Pick out every line of the entries below where "rediseno" occurs, and copy those lines.

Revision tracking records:
# # # #

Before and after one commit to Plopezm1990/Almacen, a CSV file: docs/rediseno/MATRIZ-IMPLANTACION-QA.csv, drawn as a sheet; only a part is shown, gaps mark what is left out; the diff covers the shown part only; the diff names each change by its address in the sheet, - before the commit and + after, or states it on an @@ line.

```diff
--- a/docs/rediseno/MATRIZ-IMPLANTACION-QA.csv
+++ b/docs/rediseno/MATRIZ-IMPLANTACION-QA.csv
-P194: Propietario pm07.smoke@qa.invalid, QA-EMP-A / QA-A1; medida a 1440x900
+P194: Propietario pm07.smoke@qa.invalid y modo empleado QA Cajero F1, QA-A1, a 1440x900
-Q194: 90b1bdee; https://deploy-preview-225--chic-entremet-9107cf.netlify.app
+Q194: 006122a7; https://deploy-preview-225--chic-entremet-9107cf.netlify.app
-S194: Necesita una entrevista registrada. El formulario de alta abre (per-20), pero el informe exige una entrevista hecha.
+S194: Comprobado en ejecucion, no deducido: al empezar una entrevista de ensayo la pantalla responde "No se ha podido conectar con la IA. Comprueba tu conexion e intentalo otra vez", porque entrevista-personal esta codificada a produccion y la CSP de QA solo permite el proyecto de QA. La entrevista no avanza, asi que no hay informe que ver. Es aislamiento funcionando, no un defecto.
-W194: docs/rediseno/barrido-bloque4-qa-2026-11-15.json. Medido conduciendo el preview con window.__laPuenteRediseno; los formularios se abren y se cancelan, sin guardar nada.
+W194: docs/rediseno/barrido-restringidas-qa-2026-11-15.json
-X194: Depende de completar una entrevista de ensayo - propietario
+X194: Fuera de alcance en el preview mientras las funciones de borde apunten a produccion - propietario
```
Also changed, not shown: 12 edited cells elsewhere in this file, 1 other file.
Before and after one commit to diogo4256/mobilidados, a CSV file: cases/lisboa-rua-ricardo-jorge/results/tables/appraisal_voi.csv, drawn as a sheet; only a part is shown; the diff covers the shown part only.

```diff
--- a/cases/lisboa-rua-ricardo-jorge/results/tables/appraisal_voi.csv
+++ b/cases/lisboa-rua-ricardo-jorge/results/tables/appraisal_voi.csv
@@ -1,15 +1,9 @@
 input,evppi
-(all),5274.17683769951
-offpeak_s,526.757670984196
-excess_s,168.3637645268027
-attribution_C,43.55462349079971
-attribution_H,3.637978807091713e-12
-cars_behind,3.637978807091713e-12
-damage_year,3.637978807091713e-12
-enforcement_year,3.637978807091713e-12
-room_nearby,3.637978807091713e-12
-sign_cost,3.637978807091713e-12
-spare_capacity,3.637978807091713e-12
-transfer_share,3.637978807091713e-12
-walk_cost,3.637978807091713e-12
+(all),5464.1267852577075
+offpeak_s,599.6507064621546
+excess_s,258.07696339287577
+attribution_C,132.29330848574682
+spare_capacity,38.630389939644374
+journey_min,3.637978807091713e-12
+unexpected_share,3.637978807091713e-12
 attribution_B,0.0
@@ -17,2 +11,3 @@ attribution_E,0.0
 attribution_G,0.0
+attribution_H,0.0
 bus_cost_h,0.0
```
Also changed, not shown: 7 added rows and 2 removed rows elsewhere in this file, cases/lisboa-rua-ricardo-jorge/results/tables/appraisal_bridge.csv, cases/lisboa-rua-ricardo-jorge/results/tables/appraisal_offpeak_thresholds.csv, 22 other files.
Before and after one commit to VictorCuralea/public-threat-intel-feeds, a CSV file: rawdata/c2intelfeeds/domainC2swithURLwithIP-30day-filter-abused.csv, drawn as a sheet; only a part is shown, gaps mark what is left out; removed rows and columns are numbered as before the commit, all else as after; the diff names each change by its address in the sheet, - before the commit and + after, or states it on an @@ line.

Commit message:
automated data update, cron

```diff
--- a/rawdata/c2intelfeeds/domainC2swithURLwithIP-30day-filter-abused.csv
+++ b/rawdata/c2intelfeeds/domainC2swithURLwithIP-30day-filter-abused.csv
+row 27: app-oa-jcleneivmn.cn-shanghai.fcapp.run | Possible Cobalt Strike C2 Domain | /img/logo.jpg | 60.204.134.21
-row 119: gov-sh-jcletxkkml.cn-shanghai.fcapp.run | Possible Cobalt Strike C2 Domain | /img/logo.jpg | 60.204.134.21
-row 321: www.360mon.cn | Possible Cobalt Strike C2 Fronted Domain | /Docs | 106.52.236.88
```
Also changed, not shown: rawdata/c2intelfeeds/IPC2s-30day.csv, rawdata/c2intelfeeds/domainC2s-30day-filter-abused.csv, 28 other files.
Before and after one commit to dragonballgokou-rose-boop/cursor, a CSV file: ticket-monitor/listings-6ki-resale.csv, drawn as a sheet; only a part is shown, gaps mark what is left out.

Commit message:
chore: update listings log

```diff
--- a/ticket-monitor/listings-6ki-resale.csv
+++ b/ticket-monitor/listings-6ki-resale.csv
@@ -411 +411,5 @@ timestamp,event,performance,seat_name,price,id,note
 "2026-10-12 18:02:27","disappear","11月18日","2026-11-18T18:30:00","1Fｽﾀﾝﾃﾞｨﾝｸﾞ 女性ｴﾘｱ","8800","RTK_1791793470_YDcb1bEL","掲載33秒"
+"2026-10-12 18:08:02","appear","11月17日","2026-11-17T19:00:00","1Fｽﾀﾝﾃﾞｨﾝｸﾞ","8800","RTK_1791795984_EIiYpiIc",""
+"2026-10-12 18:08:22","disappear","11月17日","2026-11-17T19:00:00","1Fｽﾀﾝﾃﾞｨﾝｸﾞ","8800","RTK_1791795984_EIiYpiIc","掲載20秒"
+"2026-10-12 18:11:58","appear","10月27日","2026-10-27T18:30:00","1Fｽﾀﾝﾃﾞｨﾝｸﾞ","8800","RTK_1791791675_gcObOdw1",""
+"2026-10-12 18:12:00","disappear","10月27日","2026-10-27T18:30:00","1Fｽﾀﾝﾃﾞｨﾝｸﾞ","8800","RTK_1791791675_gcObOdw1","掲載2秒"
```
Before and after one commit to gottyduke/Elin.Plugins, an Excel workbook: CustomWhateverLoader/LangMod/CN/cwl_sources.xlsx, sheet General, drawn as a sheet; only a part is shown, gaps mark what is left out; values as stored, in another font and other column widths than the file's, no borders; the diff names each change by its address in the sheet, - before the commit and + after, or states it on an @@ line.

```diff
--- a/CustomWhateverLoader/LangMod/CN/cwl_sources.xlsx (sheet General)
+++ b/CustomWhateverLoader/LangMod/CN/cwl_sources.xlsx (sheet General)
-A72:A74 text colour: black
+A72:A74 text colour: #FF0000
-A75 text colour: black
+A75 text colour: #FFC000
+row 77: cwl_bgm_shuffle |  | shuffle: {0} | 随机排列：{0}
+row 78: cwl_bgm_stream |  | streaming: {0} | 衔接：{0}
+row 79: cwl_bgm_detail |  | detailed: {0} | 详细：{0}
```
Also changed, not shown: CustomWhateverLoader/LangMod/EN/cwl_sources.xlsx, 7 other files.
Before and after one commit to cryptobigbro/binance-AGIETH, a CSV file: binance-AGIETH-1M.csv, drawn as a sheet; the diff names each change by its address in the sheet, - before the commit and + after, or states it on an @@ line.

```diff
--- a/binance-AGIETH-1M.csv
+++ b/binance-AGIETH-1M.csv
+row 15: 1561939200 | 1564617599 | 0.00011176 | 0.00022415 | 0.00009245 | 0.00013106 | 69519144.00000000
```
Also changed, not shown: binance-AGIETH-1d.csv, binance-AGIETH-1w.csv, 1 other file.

# # # #

● **Written response**
Before and after one commit to Plopezm1990/Almacen, a CSV file: docs/rediseno/MATRIZ-IMPLANTACION-QA.csv, drawn as a sheet; only a part is shown, gaps mark what is left out; the diff covers the shown part only; the diff names each change by its address in the sheet, - before the commit and + after, or states it on an @@ line.
--- a/docs/rediseno/MATRIZ-IMPLANTACION-QA.csv
+++ b/docs/rediseno/MATRIZ-IMPLANTACION-QA.csv
-W194: docs/rediseno/barrido-bloque4-qa-2026-11-15.json. Medido conduciendo el preview con window.__laPuenteRediseno; los formularios se abren y se cancelan, sin guardar nada.
+W194: docs/rediseno/barrido-restringidas-qa-2026-11-15.json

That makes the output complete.